INFORMATION GIVEN ::
────

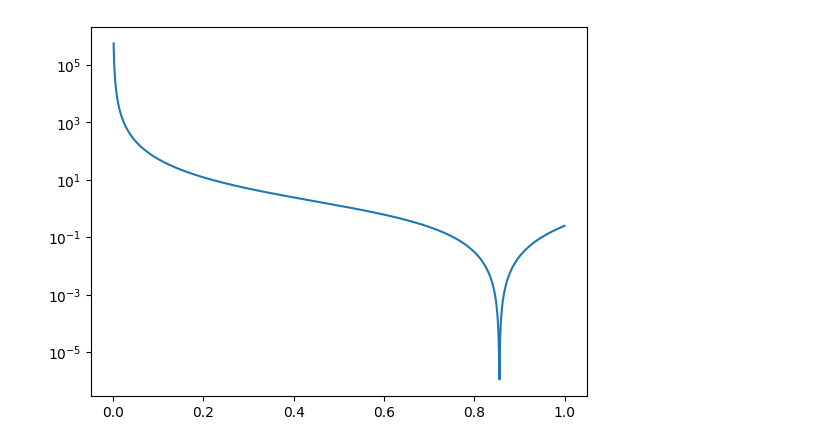
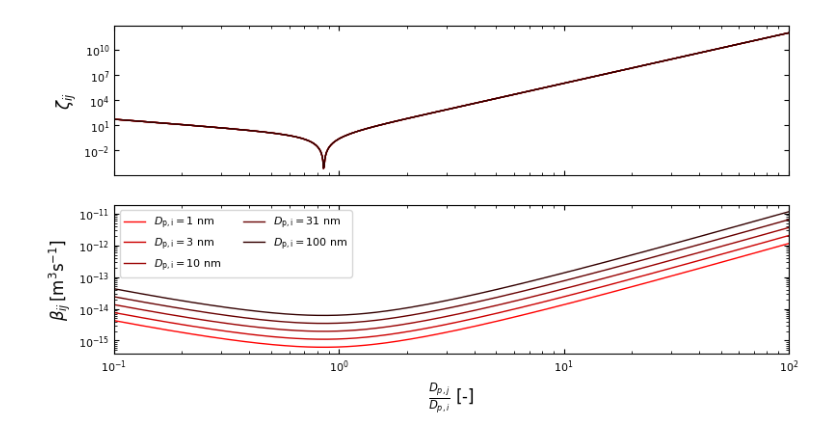
Before and after one commit to tamadate/TiO2_collision_rate_NN, a Jupyter notebook: MEMO/memo.ipynb, the cells around one changed output. Drawn from its saved outputs; the diff is of its cells as text; code cells hidden in the pictures.

```diff
--- a/MEMO/memo.ipynb
+++ b/MEMO/memo.ipynb
@@ -69,12 +1,59 @@ $$
-# %%
-import numpy as np
-import matplotlib.pylab as plt
-
-dpdp=np.linspace(0.001,1,1000)
-y=dpdp**3+0.25-0.75/dpdp
-
-plt.plot(dpdp,y**2)
-plt.yscale("log")
-plt.show()
-# %% [output]
-[figure, removed]
+# %%
+import numpy as np
+import matplotlib.pylab as plt
+import matplotlib as mpl
+
+def pltNormal():
+    plt.rcParams['ytick.direction'] = 'in'
+    plt.rcParams['xtick.direction'] = 'in'
+    #plt.rcParams['figure.subplot.bottom'] = 0.2
+    #plt.rcParams['figure.subplot.left'] = 0.2
+    #plt.rcParams['font.family'] = 'Arial'
+    plt.rcParams["font.size"]=8
+    mpl.rcParams['axes.prop_cycle'] = mpl.cycler(color=[[1,0,0]\
+        ,[0.8,0,0], [0.6,0,0], [0.4,0,0], [0.2,0,0],[0,0,0]])
+
+def axNormal(ax):
+    ax.xaxis.set_ticks_position('both')
+    ax.yaxis.set_ticks_position('both')
+    ax.tick_params(axis='x')
+    ax.tick_params(axis='y')
+
+
+pltNormal()
+fig, axs = plt.subplots(2,1,figsize=(10,5),sharex=True)
+for ax in axs.flat:
+    axNormal(ax)
+
+rho=1000
+dpdp=np.logspace(-1,2,1000)
+kb=1.38e-23
+T=300
+
+for dpi in np.logspace(-9,-7,5):
+    dpj=dpdp*dpi
+    mj=rho*np.pi*dpj**3/6.0
+    aij=0.5*(dpi+dpj)
+    A=np.pi*aij*aij
+    mi=rho*np.pi*dpi**3/6.0
+    mij=1/(1/mi+1/mj)
+    v0=(8*kb*T/mij/np.pi)**0.5
+    beta=v0*A
+    y=dpdp**3+0.25-0.75/dpdp
+    axs.flat[0].plot(dpdp,y**2,linewidth=1)
+    axs.flat[1].plot(dpdp,beta, label=r"$D_{\rm{p},i} = $"+str(int(dpi*1e9))+" nm",linewidth=1)
+
+axs.flat[0].set_yscale("log")
+axs.flat[1].set_yscale("log")
+axs.flat[0].set_xscale("log")
+axs.flat[1].set_xscale("log")
+axs.flat[0].set_xlim(1e-1,1e2)
+axs.flat[1].set_xlim(1e-1,1e2)
+axs.flat[1].set_xlabel(r"$\frac{D_{p,j}}{D_{p,i}} $ [-]",size=12)
+axs.flat[0].set_ylabel(r"$\zeta_{ij}$",size=12)
+axs.flat[1].set_ylabel(r"$\beta_{ij}\, \rm{[m^{3} s^{-1}]}$",size=12)
+plt.legend(ncol=2)
+plt.savefig("Figure1.png", dpi=100)
+plt.show()
+# %% [output]
+[figure, added]
```
Also changed, not shown: parts of 1 cell of this notebook, 3 other files.
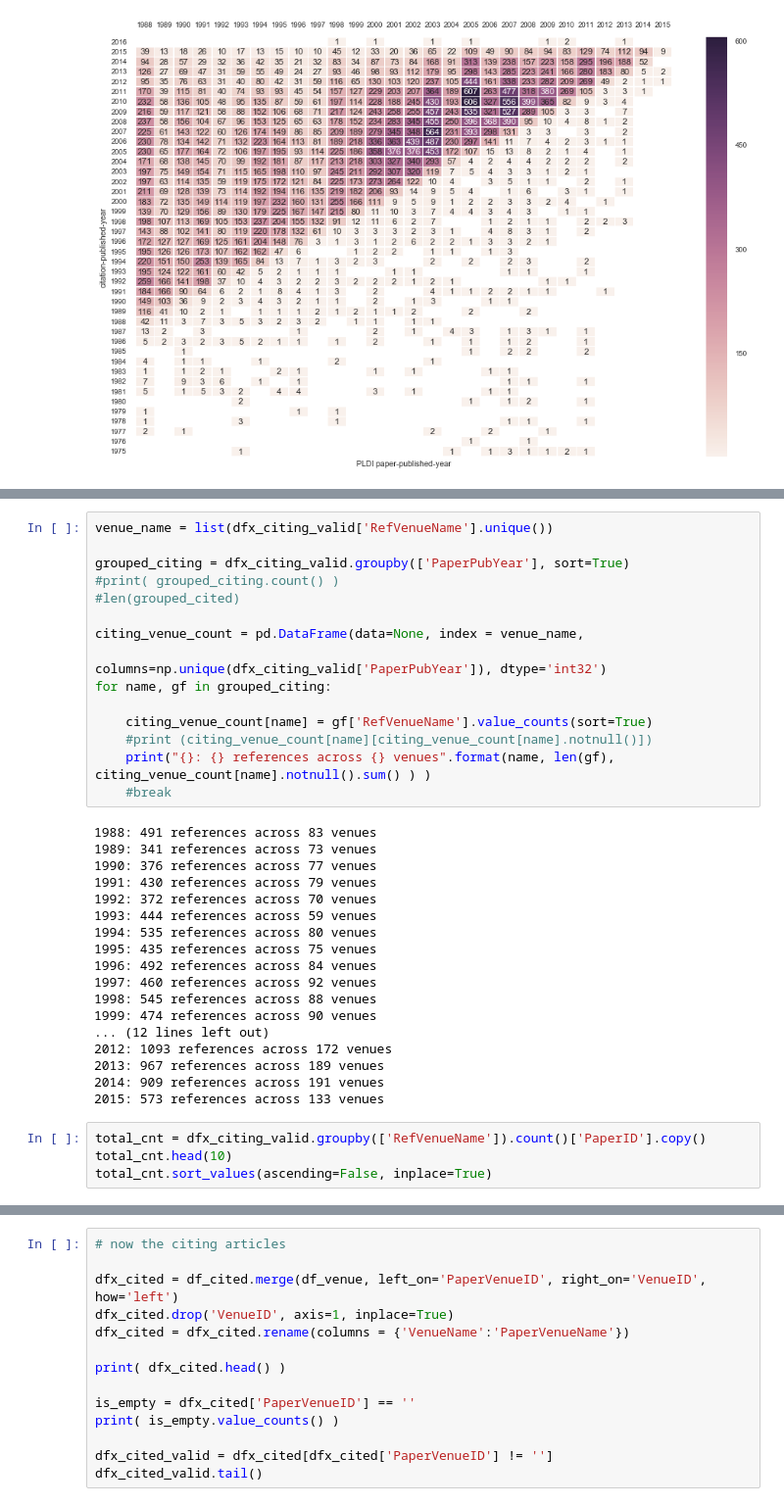
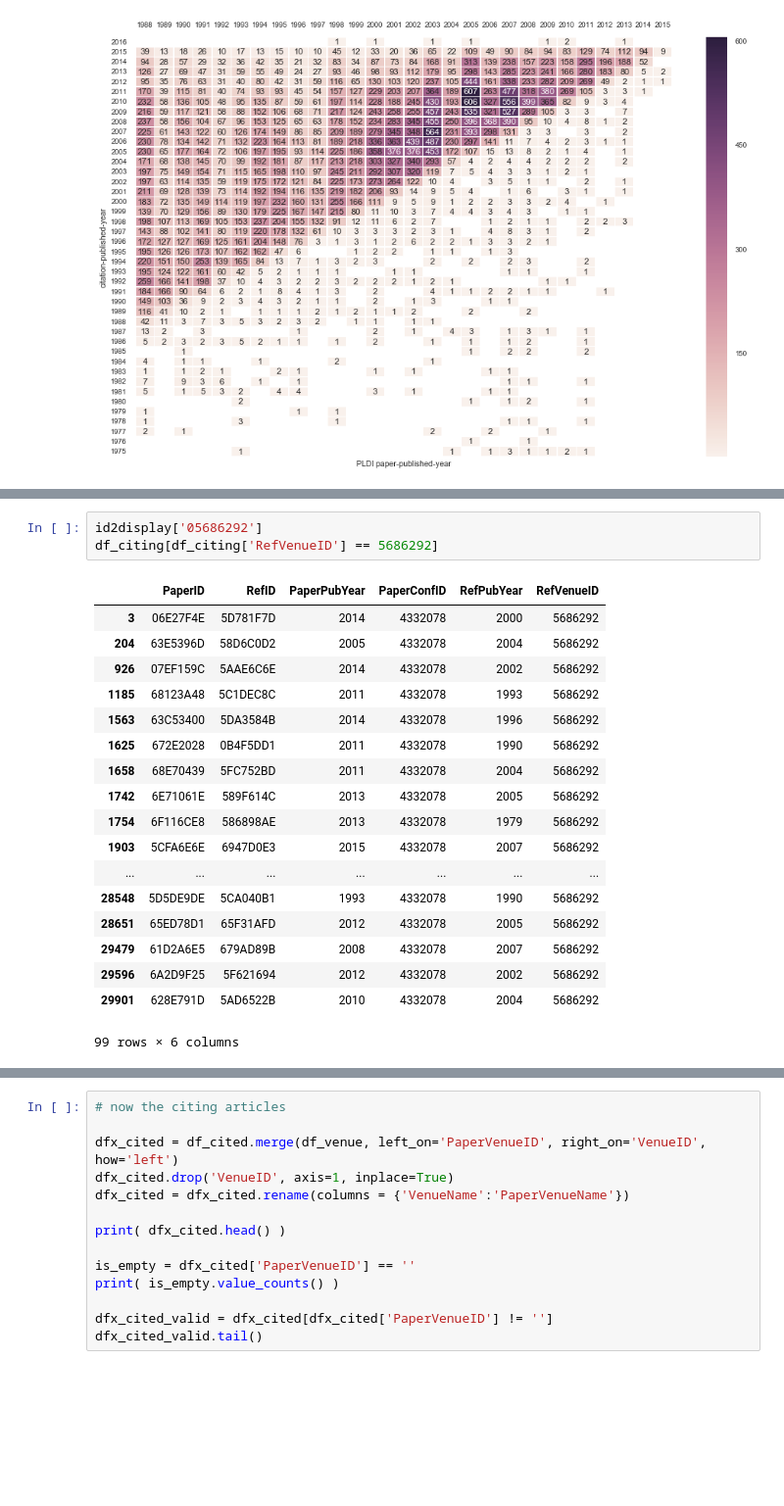
Before and after one commit to lexingxie/academic-graph, a Jupyter notebook: plot_conf_citations.ipynb, the cells around one changed output, grey strips where cells are left out. Shown at 98% size. Saved outputs shown, nothing was run; the diff lists cells and outputs as text; blank space fills up the shorter version.

```diff
--- a/plot_conf_citations.ipynb
+++ b/plot_conf_citations.ipynb
@@ -454,37 +431,22 @@ dfx_citing_valid.tail()
-# %%
-venue_name = list(dfx_citing_valid['RefVenueName'].unique())
-
-grouped_citing = dfx_citing_valid.groupby(['PaperPubYear'], sort=True)
-#print( grouped_citing.count() )
-#len(grouped_cited)
-
-citing_venue_count = pd.DataFrame(data=None, index = venue_name,
-                                    columns=np.unique(dfx_citing_valid['PaperPubYear']), dtype='int32')
-for name, gf in grouped_citing:
-
-    citing_venue_count[name] = gf['RefVenueName'].value_counts(sort=True)
-    #print (citing_venue_count[name][citing_venue_count[name].notnull()])
-    print("{}: {} references across {} venues".format(name, len(gf), citing_venue_count[name].notnull().sum() ) )
-    #break
-# %% [output]
-1988: 491 references across 83 venues
-1989: 341 references across 73 venues
-1990: 376 references across 77 venues
-1991: 430 references across 79 venues
-1992: 372 references across 70 venues
-1993: 444 references across 59 venues
-1994: 535 references across 80 venues
-1995: 435 references across 75 venues
-1996: 492 references across 84 venues
-1997: 460 references across 92 venues
-1998: 545 references across 88 venues
-1999: 474 references across 90 venues
-... (12 lines left out)
-2012: 1093 references across 172 venues
-2013: 967 references across 189 venues
-2014: 909 references across 191 venues
-2015: 573 references across 133 venues
-# %%
-total_cnt = dfx_citing_valid.groupby(['RefVenueName']).count()['PaperID'].copy()
-total_cnt.head(10)
-total_cnt.sort_values(ascending=False, inplace=True)
+# %%
+id2display['05686292']
+df_citing[df_citing['RefVenueID'] == 5686292]
+# %% [output]
+|  | PaperID | RefID | PaperPubYear | PaperConfID | RefPubYear | RefVenueID |
+| 3 | 06E27F4E | 5D781F7D | 2014 | 4332078 | 2000 | 5686292 |
+| 204 | 63E5396D | 58D6C0D2 | 2005 | 4332078 | 2004 | 5686292 |
+| 926 | 07EF159C | 5AAE6C6E | 2014 | 4332078 | 2002 | 5686292 |
+| 1185 | 68123A48 | 5C1DEC8C | 2011 | 4332078 | 1993 | 5686292 |
+| 1563 | 63C53400 | 5DA3584B | 2014 | 4332078 | 1996 | 5686292 |
+| 1625 | 672E2028 | 0B4F5DD1 | 2011 | 4332078 | 1990 | 5686292 |
+| 1658 | 68E70439 | 5FC752BD | 2011 | 4332078 | 2004 | 5686292 |
+| 1742 | 6E71061E | 589F614C | 2013 | 4332078 | 2005 | 5686292 |
+| 1754 | 6F116CE8 | 586898AE | 2013 | 4332078 | 1979 | 5686292 |
+| 1903 | 5CFA6E6E | 6947D0E3 | 2015 | 4332078 | 2007 | 5686292 |
+| ... | ... | ... | ... | ... | ... | ... |
+| 28548 | 5D5DE9DE | 5CA040B1 | 1993 | 4332078 | 1990 | 5686292 |
+| 28651 | 65ED78D1 | 65F31AFD | 2012 | 4332078 | 2005 | 5686292 |
+| 29479 | 61D2A6E5 | 679AD89B | 2008 | 4332078 | 2007 | 5686292 |
+| 29596 | 6A2D9F25 | 5F621694 | 2012 | 4332078 | 2002 | 5686292 |
+| 29901 | 628E791D | 5AD6522B | 2010 | 4332078 | 2004 | 5686292 |
+99 rows × 6 columns
```
Also changed, not shown: parts of 9 cells of this notebook.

────

WHAT IS EXPECTED :: The records above must be printed exactly; the pictures stay out.

THE COMPLETED TASK ::
Before and after one commit to tamadate/TiO2_collision_rate_NN, a Jupyter notebook: MEMO/memo.ipynb, the cells around one changed output. Drawn from its saved outputs; the diff is of its cells as text; code cells hidden in the pictures.

```diff
--- a/MEMO/memo.ipynb
+++ b/MEMO/memo.ipynb
@@ -69,12 +1,59 @@ $$
-# %%
-import numpy as np
-import matplotlib.pylab as plt
-
-dpdp=np.linspace(0.001,1,1000)
-y=dpdp**3+0.25-0.75/dpdp
-
-plt.plot(dpdp,y**2)
-plt.yscale("log")
-plt.show()
-# %% [output]
-[figure, removed]
+# %%
+import numpy as np
+import matplotlib.pylab as plt
+import matplotlib as mpl
+
+def pltNormal():
+    plt.rcParams['ytick.direction'] = 'in'
+    plt.rcParams['xtick.direction'] = 'in'
+    #plt.rcParams['figure.subplot.bottom'] = 0.2
+    #plt.rcParams['figure.subplot.left'] = 0.2
+    #plt.rcParams['font.family'] = 'Arial'
+    plt.rcParams["font.size"]=8
+    mpl.rcParams['axes.prop_cycle'] = mpl.cycler(color=[[1,0,0]\
+        ,[0.8,0,0], [0.6,0,0], [0.4,0,0], [0.2,0,0],[0,0,0]])
+
+def axNormal(ax):
+    ax.xaxis.set_ticks_position('both')
+    ax.yaxis.set_ticks_position('both')
+    ax.tick_params(axis='x')
+    ax.tick_params(axis='y')
+
+
+pltNormal()
+fig, axs = plt.subplots(2,1,figsize=(10,5),sharex=True)
+for ax in axs.flat:
+    axNormal(ax)
+
+rho=1000
+dpdp=np.logspace(-1,2,1000)
+kb=1.38e-23
+T=300
+
+for dpi in np.logspace(-9,-7,5):
+    dpj=dpdp*dpi
+    mj=rho*np.pi*dpj**3/6.0
+    aij=0.5*(dpi+dpj)
+    A=np.pi*aij*aij
+    mi=rho*np.pi*dpi**3/6.0
+    mij=1/(1/mi+1/mj)
+    v0=(8*kb*T/mij/np.pi)**0.5
+    beta=v0*A
+    y=dpdp**3+0.25-0.75/dpdp
+    axs.flat[0].plot(dpdp,y**2,linewidth=1)
+    axs.flat[1].plot(dpdp,beta, label=r"$D_{\rm{p},i} = $"+str(int(dpi*1e9))+" nm",linewidth=1)
+
+axs.flat[0].set_yscale("log")
+axs.flat[1].set_yscale("log")
+axs.flat[0].set_xscale("log")
+axs.flat[1].set_xscale("log")
+axs.flat[0].set_xlim(1e-1,1e2)
+axs.flat[1].set_xlim(1e-1,1e2)
+axs.flat[1].set_xlabel(r"$\frac{D_{p,j}}{D_{p,i}} $ [-]",size=12)
+axs.flat[0].set_ylabel(r"$\zeta_{ij}$",size=12)
+axs.flat[1].set_ylabel(r"$\beta_{ij}\, \rm{[m^{3} s^{-1}]}$",size=12)
+plt.legend(ncol=2)
+plt.savefig("Figure1.png", dpi=100)
+plt.show()
+# %% [output]
+[figure, added]
```
Also changed, not shown: parts of 1 cell of this notebook, 3 other files.
Before and after one commit to lexingxie/academic-graph, a Jupyter notebook: plot_conf_citations.ipynb, the cells around one changed output, grey strips where cells are left out. Shown at 98% size. Saved outputs shown, nothing was run; the diff lists cells and outputs as text; blank space fills up the shorter version.

```diff
--- a/plot_conf_citations.ipynb
+++ b/plot_conf_citations.ipynb
@@ -454,37 +431,22 @@ dfx_citing_valid.tail()
-# %%
-venue_name = list(dfx_citing_valid['RefVenueName'].unique())
-
-grouped_citing = dfx_citing_valid.groupby(['PaperPubYear'], sort=True)
-#print( grouped_citing.count() )
-#len(grouped_cited)
-
-citing_venue_count = pd.DataFrame(data=None, index = venue_name,
-                                    columns=np.unique(dfx_citing_valid['PaperPubYear']), dtype='int32')
-for name, gf in grouped_citing:
-
-    citing_venue_count[name] = gf['RefVenueName'].value_counts(sort=True)
-    #print (citing_venue_count[name][citing_venue_count[name].notnull()])
-    print("{}: {} references across {} venues".format(name, len(gf), citing_venue_count[name].notnull().sum() ) )
-    #break
-# %% [output]
-1988: 491 references across 83 venues
-1989: 341 references across 73 venues
-1990: 376 references across 77 venues
-1991: 430 references across 79 venues
-1992: 372 references across 70 venues
-1993: 444 references across 59 venues
-1994: 535 references across 80 venues
-1995: 435 references across 75 venues
-1996: 492 references across 84 venues
-1997: 460 references across 92 venues
-1998: 545 references across 88 venues
-1999: 474 references across 90 venues
-... (12 lines left out)
-2012: 1093 references across 172 venues
-2013: 967 references across 189 venues
-2014: 909 references across 191 venues
-2015: 573 references across 133 venues
-# %%
-total_cnt = dfx_citing_valid.groupby(['RefVenueName']).count()['PaperID'].copy()
-total_cnt.head(10)
-total_cnt.sort_values(ascending=False, inplace=True)
+# %%
+id2display['05686292']
+df_citing[df_citing['RefVenueID'] == 5686292]
+# %% [output]
+|  | PaperID | RefID | PaperPubYear | PaperConfID | RefPubYear | RefVenueID |
+| 3 | 06E27F4E | 5D781F7D | 2014 | 4332078 | 2000 | 5686292 |
+| 204 | 63E5396D | 58D6C0D2 | 2005 | 4332078 | 2004 | 5686292 |
+| 926 | 07EF159C | 5AAE6C6E | 2014 | 4332078 | 2002 | 5686292 |
+| 1185 | 68123A48 | 5C1DEC8C | 2011 | 4332078 | 1993 | 5686292 |
+| 1563 | 63C53400 | 5DA3584B | 2014 | 4332078 | 1996 | 5686292 |
+| 1625 | 672E2028 | 0B4F5DD1 | 2011 | 4332078 | 1990 | 5686292 |
+| 1658 | 68E70439 | 5FC752BD | 2011 | 4332078 | 2004 | 5686292 |
+| 1742 | 6E71061E | 589F614C | 2013 | 4332078 | 2005 | 5686292 |
+| 1754 | 6F116CE8 | 586898AE | 2013 | 4332078 | 1979 | 5686292 |
+| 1903 | 5CFA6E6E | 6947D0E3 | 2015 | 4332078 | 2007 | 5686292 |
+| ... | ... | ... | ... | ... | ... | ... |
+| 28548 | 5D5DE9DE | 5CA040B1 | 1993 | 4332078 | 1990 | 5686292 |
+| 28651 | 65ED78D1 | 65F31AFD | 2012 | 4332078 | 2005 | 5686292 |
+| 29479 | 61D2A6E5 | 679AD89B | 2008 | 4332078 | 2007 | 5686292 |
+| 29596 | 6A2D9F25 | 5F621694 | 2012 | 4332078 | 2002 | 5686292 |
+| 29901 | 628E791D | 5AD6522B | 2010 | 4332078 | 2004 | 5686292 |
+99 rows × 6 columns
```
Also changed, not shown: parts of 9 cells of this notebook.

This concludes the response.